Leucanthemum x superbum 'Phyllis Smith' - shaggy, blowsy and lovely.
Like fried eggs done in proper bacon fat, and hot enough to splutter.
This is the fourth attempt at starting a blog post, having spent the last hour downloading an inordinate quantity of impromptu software updates. They all seem to come at once and the least important - a Google Earth plugin thingy, in this case - seemed to take the longest to crank itself onto my somewhat aged Mac G5.
All the school kids in the village are home for the long hols. It's raining outside and they're all logged onto something or other, so what is laughingly called 'broadband,' round here, is narrower than a wasp's waist - thank you BT, as ever, for such an absolutely SHITE service.
Recent rain may have rescued and freshened things a bit but our garden is beginning to slide into the usual midsummer, mid-life crisis. Every time I venture outside and look at the borders, I'm reminded of a blowsy female who got too plastered to remove her make-up, last night, and is now blinking to a wakefulness of smudged lipstick, migrating mascara, headache and a flaking psyche. (Not that I've ever been near such a personage, you understand.)
There is plenty of colour, of course, and some things - such as Allium sphaerocephalon - are looking their best. But all virginal or vernal traces are gone, gone, gone. We are definitely in slut country, now and there we shall remain until crisp mornings come back to freshen things up.
Silly name, that by the way. The name 'sphaerocephalon' means rounded headed, but this particular garlic is one of the few that isn't - it's oblong. Botanists? Ha!
A proper Shirley poppy, with pale pollen.

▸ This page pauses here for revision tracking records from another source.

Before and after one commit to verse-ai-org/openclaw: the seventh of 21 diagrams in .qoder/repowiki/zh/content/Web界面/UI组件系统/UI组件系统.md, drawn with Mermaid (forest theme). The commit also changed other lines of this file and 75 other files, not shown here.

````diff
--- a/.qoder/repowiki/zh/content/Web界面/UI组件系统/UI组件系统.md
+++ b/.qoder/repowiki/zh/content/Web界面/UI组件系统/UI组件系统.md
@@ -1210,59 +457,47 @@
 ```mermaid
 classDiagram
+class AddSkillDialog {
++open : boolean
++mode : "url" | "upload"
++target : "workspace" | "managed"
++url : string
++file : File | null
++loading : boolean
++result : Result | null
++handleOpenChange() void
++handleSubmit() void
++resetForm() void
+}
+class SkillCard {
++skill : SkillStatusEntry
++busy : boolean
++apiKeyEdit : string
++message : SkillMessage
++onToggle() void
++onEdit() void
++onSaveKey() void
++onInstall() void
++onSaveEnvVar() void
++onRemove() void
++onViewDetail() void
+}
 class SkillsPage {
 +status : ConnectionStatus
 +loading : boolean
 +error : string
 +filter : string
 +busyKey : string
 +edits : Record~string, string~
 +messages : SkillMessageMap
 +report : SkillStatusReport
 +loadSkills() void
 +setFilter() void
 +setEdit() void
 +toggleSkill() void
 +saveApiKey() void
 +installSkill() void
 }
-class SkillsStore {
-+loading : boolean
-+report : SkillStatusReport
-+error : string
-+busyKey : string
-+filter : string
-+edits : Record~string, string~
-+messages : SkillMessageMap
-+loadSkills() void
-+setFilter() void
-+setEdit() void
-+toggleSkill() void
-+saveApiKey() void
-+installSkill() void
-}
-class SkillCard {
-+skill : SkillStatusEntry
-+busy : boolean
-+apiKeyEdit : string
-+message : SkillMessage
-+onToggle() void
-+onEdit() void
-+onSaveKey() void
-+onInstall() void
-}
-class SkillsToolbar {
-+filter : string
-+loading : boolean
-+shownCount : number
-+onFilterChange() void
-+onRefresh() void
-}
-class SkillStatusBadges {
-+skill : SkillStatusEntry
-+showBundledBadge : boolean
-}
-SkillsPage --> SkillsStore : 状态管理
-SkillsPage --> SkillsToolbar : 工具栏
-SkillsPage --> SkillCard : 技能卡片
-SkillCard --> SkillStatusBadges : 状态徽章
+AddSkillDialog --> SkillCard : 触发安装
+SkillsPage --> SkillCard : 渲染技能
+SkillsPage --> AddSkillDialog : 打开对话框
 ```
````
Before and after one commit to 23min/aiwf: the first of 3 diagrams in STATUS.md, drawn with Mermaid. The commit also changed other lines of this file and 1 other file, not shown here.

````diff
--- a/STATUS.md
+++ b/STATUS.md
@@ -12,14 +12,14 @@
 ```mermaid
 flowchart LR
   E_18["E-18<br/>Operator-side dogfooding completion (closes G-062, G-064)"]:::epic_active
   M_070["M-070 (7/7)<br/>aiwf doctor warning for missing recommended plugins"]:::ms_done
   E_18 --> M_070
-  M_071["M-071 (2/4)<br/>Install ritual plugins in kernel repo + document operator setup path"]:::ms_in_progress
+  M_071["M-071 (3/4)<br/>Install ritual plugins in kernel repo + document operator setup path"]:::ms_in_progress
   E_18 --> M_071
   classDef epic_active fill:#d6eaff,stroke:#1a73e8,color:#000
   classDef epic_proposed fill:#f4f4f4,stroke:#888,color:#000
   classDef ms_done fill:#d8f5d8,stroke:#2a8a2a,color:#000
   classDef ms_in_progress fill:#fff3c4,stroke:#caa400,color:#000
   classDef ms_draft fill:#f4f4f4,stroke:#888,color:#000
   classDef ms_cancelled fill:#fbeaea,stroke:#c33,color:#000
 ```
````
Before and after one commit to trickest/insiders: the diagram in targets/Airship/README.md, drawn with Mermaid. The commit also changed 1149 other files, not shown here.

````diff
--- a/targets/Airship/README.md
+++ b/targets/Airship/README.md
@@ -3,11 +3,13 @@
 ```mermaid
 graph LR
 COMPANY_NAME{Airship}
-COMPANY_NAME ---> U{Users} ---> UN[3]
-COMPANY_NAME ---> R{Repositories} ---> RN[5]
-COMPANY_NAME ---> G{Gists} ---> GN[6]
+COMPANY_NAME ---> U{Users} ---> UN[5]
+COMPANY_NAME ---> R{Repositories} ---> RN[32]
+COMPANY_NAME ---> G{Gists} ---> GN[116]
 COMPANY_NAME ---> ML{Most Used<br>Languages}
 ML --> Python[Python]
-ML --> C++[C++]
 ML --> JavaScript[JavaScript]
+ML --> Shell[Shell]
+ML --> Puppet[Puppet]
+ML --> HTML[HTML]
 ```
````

I've become even more obsessed by poppies. The true Shirley Strain of Papaver rhoeas, developed in the 1880s by the Rev. Wilkes, in his parish, near Croydon, originated from freak a pink one, he spotted in the wild. It had pale stamens, apparently. I encourage the grunge-coloured Cedric Morris selections to grow near my Shirleys and love it when they're promiscuous. You have to yank out dull red offspring but otherwise, the mix 'n' match technique come up with some exceedingly pretty blooms.
The big daisies Leucanthemum x superbum - butch cousins to our more petite Ox-eye daisies, L. vulgare, which frequent nitrogen-hungry meadows - are becoming a mini-obsession. I love all daisies, but varieties of especial charm, just now, include the delectably tarty 'Phyllis Smith,' (picture at top of post) repeat-flowering but feeble-stemmed 'Sonnenschein' which has pale yellow ray florets and a new one to me, the anemone flowered 'Christine Hagerman.' I will get more, including one usually sold as 'Old Court' whose ray florets are so thin and shaggy as to look like shredded coconut. It's real name, according to Graham Rice, is 'Beauté Nivelloise' a lovely name for a magnificently disshevelled and tousled flower.
A couple more discoveries: Walking under arch into our pretentiously named 'wild wood' which is a bit of overgrown shrubbery where the woodlanders grow, I picked up a delectable scent. Twas more subtle than honeysuckle, but sweet and compelling all the same. I soon discovered that the fragrance came from Clematis viticella 'Betty Corning' whose pale lavender-grey-blue flowers I have foiled with Rosa 'Compassion.' What a bonus! I love all the viticella varieties - though I suspect that 'Betty Corning' has a touch of C. texensis in her blood - partly because they flower in midsummer, but also because you can slash them half to death every winter and they bounce back.
Clematis viticella 'Betty Corning' has hidden qualities and a soft, unobtrusive colour.
Some of our roscoeas are looking quite nice, too. R. purpurea has been colourful for ages but the oddly named R. purpurea var alba is a winner, with its bold painted purple stripes on a white background. I love the flowers, but the habits of roscoeas leave much to be desired. Gawky, grassy things which don't know how to die down discreetly.
Roscoea purpurea 'Alba' exotic but untidy.
I'm listening to Bill Evans playing Never Let Me Go from his album Bill Evans Alone. His jazz is in tune with my garden, lazy, downbeat but still seductive - well, it is to me anyway. (People who worry about unclipped hedges, untrimmed edges and clover-ridden lawns need not apply!)
This week's film was Antonioni's Il Grido, which is set in the very, very flat, very, very muddy, Po Valley. Deliciously depressing with a perfectly apt conclusion, all amid grey skies, rain, snow and almost anything else that is positively un-Mediterranean.
This month in 1991 I was told that I was to be dumped from BBC Gardeners' World, when the programme moved from BBC Pebble Mill to an independent production company, the following season. It was the hardest and most bruising knock I have ever experienced. But I also began to write Short Cuts to Great Gardens with Conran Octopus and that turned out to be a worldwide best seller.